On Oct. 9, 1977, three days before the start of the 1977-78 season, Lefley announced he had decided to retire from hockey at age of 27 and commit himself to farming in Manitoba. He said he was retiring for "personal reasons" because he was no longer happy being a pro player. He left the St. Louis, where he had been a 40-goal scorer two seasons earlier, and initially went home to Canada. By November, however, he had gone to Helsinki, Finland, and signed a three-year contract with Jokerit. He would spend the next two years in Europe, revitalizing his career. Although he came back to the Blues, the team not happy with his decision to unretire and play in Europe. The Blues still owned his NHL rights, and Emile Francis, St. Louis' president and general manager, did not think Lefley should be allowed to play in Europe without compensation from his European team. At the time, the NHL was required it to pay the International Ice Hockey Federation $50,000 for every European player it signed, but there was nothing to stop the IIHF clubs from signing North Americans. Nothing came of Francis' complaints, but the Blues were able to reclaim Lefley when he decided to return to the NHL on June 29, 1979, saying he felt like he had rediscovered his love for the game and wanted to play for the Blues again.

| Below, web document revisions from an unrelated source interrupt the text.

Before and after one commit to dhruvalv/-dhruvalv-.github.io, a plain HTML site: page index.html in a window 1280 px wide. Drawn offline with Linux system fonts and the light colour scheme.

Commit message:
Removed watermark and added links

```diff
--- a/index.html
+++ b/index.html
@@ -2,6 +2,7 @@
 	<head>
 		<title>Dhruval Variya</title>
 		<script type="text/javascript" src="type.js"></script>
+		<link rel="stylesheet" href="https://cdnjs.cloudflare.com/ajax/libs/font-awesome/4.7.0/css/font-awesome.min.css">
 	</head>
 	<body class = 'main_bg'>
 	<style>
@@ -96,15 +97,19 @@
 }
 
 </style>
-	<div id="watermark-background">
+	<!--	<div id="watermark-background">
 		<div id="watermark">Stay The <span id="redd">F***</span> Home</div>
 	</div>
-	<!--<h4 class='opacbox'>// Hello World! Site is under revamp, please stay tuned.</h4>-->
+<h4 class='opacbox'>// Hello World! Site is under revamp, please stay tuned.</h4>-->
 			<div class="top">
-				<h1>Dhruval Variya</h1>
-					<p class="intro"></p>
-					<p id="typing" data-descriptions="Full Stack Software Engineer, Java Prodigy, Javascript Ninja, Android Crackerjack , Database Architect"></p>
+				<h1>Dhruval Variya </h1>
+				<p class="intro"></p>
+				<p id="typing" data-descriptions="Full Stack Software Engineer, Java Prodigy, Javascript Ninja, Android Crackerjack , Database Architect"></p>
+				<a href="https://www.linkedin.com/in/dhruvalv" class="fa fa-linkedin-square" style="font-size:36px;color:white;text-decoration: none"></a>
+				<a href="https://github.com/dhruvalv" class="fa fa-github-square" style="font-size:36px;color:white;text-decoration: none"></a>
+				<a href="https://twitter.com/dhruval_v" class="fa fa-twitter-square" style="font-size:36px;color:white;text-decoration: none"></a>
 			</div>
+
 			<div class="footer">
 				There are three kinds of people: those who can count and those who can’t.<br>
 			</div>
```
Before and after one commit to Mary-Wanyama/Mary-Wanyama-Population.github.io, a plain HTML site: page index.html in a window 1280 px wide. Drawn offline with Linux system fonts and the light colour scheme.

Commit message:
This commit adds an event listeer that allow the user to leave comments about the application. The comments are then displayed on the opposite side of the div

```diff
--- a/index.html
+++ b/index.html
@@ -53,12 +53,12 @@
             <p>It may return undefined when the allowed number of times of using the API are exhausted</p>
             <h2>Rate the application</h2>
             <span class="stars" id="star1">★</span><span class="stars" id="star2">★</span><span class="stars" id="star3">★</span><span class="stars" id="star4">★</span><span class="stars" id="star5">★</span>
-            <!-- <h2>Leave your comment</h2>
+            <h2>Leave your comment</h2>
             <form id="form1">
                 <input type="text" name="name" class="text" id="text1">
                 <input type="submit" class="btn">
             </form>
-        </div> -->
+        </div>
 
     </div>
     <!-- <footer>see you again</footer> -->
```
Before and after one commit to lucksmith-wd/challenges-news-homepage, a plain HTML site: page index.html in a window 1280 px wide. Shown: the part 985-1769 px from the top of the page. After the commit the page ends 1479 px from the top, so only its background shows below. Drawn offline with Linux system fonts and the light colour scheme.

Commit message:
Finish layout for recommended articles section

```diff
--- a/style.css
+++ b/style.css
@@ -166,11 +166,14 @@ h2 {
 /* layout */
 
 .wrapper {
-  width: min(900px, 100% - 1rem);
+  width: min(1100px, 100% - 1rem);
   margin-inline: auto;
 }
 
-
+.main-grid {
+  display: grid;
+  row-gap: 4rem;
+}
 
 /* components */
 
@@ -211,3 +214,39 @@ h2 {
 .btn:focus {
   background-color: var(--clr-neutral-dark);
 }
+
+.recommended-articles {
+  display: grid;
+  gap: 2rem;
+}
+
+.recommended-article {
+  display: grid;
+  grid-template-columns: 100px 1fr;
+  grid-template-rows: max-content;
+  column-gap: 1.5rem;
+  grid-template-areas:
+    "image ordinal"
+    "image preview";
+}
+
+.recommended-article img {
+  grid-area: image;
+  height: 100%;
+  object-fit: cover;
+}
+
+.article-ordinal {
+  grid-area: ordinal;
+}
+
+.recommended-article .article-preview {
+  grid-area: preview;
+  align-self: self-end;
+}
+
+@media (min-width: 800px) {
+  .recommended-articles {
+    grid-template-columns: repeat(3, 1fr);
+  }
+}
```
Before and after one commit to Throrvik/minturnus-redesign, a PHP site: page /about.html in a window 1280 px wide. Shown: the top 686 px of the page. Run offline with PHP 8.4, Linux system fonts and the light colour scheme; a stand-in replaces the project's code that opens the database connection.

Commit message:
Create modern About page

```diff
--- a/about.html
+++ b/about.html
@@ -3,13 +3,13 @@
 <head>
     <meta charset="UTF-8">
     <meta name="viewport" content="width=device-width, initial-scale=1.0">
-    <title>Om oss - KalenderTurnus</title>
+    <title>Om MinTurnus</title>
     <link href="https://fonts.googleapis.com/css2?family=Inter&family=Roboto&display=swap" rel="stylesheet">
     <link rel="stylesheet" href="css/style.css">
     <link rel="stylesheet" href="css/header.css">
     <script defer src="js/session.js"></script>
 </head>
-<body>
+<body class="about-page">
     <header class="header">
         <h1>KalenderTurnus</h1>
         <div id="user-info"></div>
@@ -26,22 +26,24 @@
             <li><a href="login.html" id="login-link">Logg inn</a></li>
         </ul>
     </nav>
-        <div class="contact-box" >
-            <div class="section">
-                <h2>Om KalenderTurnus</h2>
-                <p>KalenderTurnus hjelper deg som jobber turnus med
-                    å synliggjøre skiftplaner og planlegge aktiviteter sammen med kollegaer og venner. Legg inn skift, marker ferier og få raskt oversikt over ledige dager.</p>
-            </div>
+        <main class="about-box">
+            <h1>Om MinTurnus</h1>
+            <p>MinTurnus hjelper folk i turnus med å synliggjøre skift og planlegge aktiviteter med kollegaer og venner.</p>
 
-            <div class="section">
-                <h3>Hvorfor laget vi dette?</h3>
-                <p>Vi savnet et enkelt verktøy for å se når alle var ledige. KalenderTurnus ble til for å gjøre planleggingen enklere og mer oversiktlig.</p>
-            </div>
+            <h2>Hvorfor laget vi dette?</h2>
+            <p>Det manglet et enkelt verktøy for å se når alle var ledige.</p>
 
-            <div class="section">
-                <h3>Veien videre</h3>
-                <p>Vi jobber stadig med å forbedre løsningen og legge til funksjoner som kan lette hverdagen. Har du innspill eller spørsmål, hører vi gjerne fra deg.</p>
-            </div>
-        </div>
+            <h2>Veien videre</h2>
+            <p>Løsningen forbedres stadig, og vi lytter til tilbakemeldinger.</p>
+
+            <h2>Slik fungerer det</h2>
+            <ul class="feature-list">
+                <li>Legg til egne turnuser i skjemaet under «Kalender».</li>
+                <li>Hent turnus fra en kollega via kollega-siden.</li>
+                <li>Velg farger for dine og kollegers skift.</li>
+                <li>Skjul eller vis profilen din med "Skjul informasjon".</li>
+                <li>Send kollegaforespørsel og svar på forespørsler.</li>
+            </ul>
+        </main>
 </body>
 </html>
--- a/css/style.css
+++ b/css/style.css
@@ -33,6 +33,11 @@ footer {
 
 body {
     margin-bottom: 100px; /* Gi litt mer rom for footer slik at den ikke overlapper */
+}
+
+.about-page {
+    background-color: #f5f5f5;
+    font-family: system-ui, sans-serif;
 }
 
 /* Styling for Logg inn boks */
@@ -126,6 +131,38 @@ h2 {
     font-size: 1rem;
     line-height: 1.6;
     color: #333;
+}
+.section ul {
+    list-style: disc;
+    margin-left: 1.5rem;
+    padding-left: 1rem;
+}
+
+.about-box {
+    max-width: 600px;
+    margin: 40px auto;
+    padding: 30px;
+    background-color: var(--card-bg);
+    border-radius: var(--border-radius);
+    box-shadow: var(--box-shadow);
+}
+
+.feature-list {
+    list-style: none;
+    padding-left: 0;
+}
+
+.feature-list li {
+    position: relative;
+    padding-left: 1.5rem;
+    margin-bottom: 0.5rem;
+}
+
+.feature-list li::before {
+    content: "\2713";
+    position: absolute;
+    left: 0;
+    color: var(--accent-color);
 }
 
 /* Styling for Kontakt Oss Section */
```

Missed part of 1970-71 season with rib injury, suffered while playing in AHL. ... Missed start of 1979-80 season with separated right shoulder, suffered when checked by Harvey Bennett during St. Louis' intrasquad scrimmage on Sept. 23, 1979, at training camp in Port Huron, Mich. He returned to make his 1979-80 debut in St. Louis' Dec. 1 game vs. N.Y. Rangers. He re-aggravated the injury during St. Louis' Jan. 22 game vs. Philadelphia and played very little after that before having off-season surgery to repair damaged ligaments.
Full Name: Charles
Nickname: "The Breakaway Kid"
Other Post-Draft Teams: Montreal/Nova Scotia (AHL); Helsinki Jokerit (Finland); Dusseldorf (West Germany)
Coaching Career: Worked as a minor hockey coach in Warren, Manitoba, for many years after his retirement.
Career Beyond Hockey: Returned to his hometown of Grosse Isle, Manitoba after his retirement and devoted himself full-time to Lefley Farm, his family's cattle and grain, farm while also working as a minor hockey coach. ... Remained active in sports of golf, curling, and senior baseball at an amateur level. He played on Grosse Isle Blue Jays senior team that won Interlake Championships in 1989, 1990, and 1993.
• Lefley on LinkedIn
Family: Younger brother of former NHL player Bryan Lefley.
|Selected by Ottawa Nationals in 1972 WHA Draft -- the first-ever WHA Draft -- in February 1972.||Selected by Winnipeg Jets in 1973 WHA draft of established professional players.||Represented by Boston agent Bob Woolf in signing first NHL contract with Montreal in 1970.||Inducted into Manitoba Baseball Hall of Fame with 1988-1993 Grosse Isle Blue Jays in 2012.|
|Won Stanley Cup:||12|
|Hall of Fame:||3|
|1970 PICKS BY TEAM|
OTHERS DRAFTED IN 1970